Our Founding Director

February 21, 2018
Mary Pat Armstrong honoured with Order of Canada
Mary Pat Armstrong

It started with a phone call.

In late 1978, Mary Pat Armstrong picked up the receiver to hear her daughter’s oncologist, Dr. Peter McClure, ask if she wanted to be part of trying to establish a Ronald McDonald House in Toronto.

The first Ronald McDonald House had opened in Philadelphia just four years prior, and leaders at McDonald’s Canada, including founder George Cohon, now wanted to bring the concept to Canada.
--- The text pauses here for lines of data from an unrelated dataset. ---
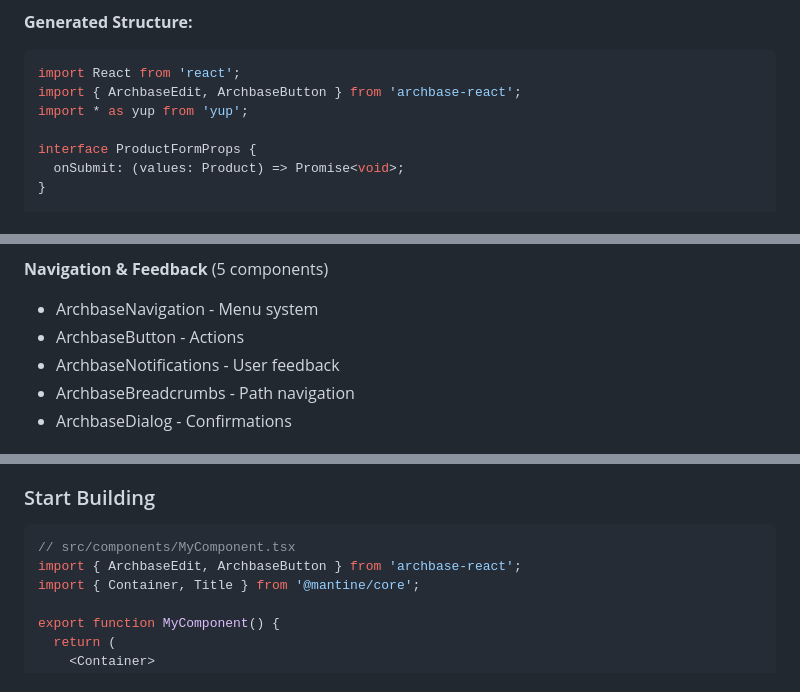
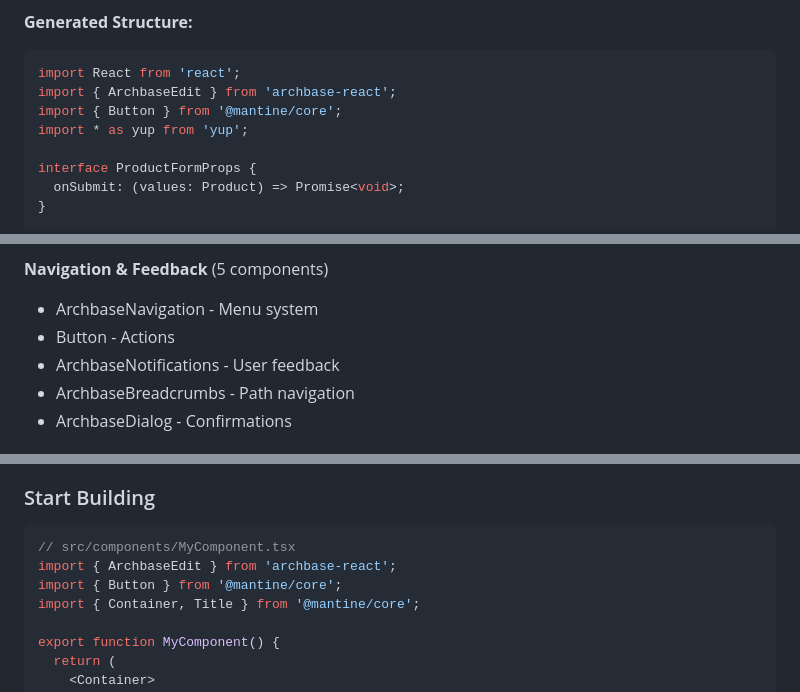
Before and after one commit to edsonmartins/archbase-cli, a Markdown page: README.md, 3 parts joined by grey strips. GitHub-like rendering.

Commit message:
fix: remover ArchbaseButton

````diff
--- a/README.md
+++ b/README.md
@@ -518,7 +518,8 @@ archbase generate form ProductForm \
 **Generated Structure:**
 ```typescript
 import React from 'react';
-import { ArchbaseEdit, ArchbaseButton } from 'archbase-react';
+import { ArchbaseEdit } from 'archbase-react';
+import { Button } from '@mantine/core';
 import * as yup from 'yup';
 
 interface ProductFormProps {
@@ -1017,7 +1018,7 @@ The CLI maintains a comprehensive knowledge base about Archbase components:
 
 **Navigation & Feedback** (5 components)
 - ArchbaseNavigation - Menu system
-- ArchbaseButton - Actions
+- Button - Actions
 - ArchbaseNotifications - User feedback
 - ArchbaseBreadcrumbs - Path navigation
 - ArchbaseDialog - Confirmations
@@ -1410,7 +1411,8 @@ MyAdminApp/
 
 ```tsx
 // src/components/MyComponent.tsx
-import { ArchbaseEdit, ArchbaseButton } from 'archbase-react';
+import { ArchbaseEdit } from 'archbase-react';
+import { Button } from '@mantine/core';
 import { Container, Title } from '@mantine/core';
 
 export function MyComponent() {
````
Also changed, not shown: other parts of README.md (+1 -1 lines), DEPENDENCY-MANAGEMENT.md (+3 -2 lines), examples/index.md (+1 -1 lines).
It would require a broad community effort.

“I had to take only a second to answer that question,” recalls Mary Pat about her enthusiasm that day.

Mary Pat and her husband, Bob, had only recently lost their five-year-old daughter, Marion, to leukemia after a three-year battle. It had been a difficult journey, but along the way, the Armstrongs had met many other families who were struggling as much or even more than them.

Mary Pat knew her family was fortunate because they lived in Toronto – less than a 10-minute drive to the hospital. But many families from outside the city faced long commutes, rough nights sleeping in a waiting room or high expenses to rent hotel rooms near SickKids. The comfort of a ‘home-away-from-home’ near the hospital would help the families immeasurably in financial, practical and emotional ways.

Helping to establish Ronald McDonald House Charities (RMHC) Toronto turned out to be a “phenomenal way to grieve,” says Mary Pat. “It was a way to turn our sad emotions into something far more positive, because I was doing something for other people, trying to make their lives better.”

Under Mary Pat’s leadership as Chair of the inaugural Board of Directors, Canada’s first Ronald McDonald House opened in Toronto – on Dundas Street – in April 1981. By the end of September that year, the 19-bedroom House had already welcomed more than 100 families from across Canada and the U.S.

The original Ronald McDonald House Toronto

At that time, children with cancer were treated almost exclusively as inpatients, so it was only their family members who stayed at the House. But over time, the House became part of the circle of care for patients, recalls Mary Pat.

“SickKids came to lean on what the House was doing,” she says proudly. Doctors and nurses knew families could get their children to the hospital right away if they were experiencing a setback, and they knew they could quickly reach families at the House if they needed to speak with them. That meant children undergoing treatment were increasingly allowed to stay at the House with their families, instead of staying exclusively in the hospital. The House began to bristle with energy and activity more than ever.

Helping found RMHC Toronto was Mary Pat’s first taste of philanthropic leadership, but it was not her last.

“I really saw that I loved creating something from scratch, getting it running, standing it on its feet and then turning it over to someone else to have fun with.”  

She went on to found Camp Oochigeas for children with cancer in 1983. And in 2011, she helped found LIGHTS, a charity that assists individuals with an intellectual disability to live with a greater degree of independence.

“My 14-year-old granddaughter recently called me a philanthropic entrepreneur.”

Just weeks ago, Mary Pat was awarded the Order of Canada, the country’s highest honour, for that entrepreneurial spirit and her 40-plus-year commitment to improving the lives of families of children with cancer and people with disabilities.

“To receive this kind of recognition is a little overwhelming and humbling,” she says. “As a volunteer, when you do these things, you are driven by a passion to make the world better for people who are not as lucky as you are. A thank you from a family has always meant the most to me.”

Mary Pat is quick to point out she did not pull off her accomplishments alone. “It always took a great team. We all worked together.”

Looking back, she’s incredibly proud of how far RMHC Toronto has come in the 40 years since that first phone call.

The House – now in its third location – has expanded to 81 rooms and supports families with children with a range of life-threatening illnesses. RMHC Toronto also operates seven Family Rooms in hospitals across the GTA and in Sudbury to give parents rest and respite just steps from their child’s bedside. Combined, the House and Family Rooms supported 5,139 families last year. And, RMHC Toronto is regarded as a leader among RMHC Chapters worldwide.

For Mary Pat, the best part of the first House on Dundas Street was the feeling of warmth and brightness it gave people when they walked in. “That’s never changed. Ronald McDonald House is still bubbling.”

Quote from Joseph Cooper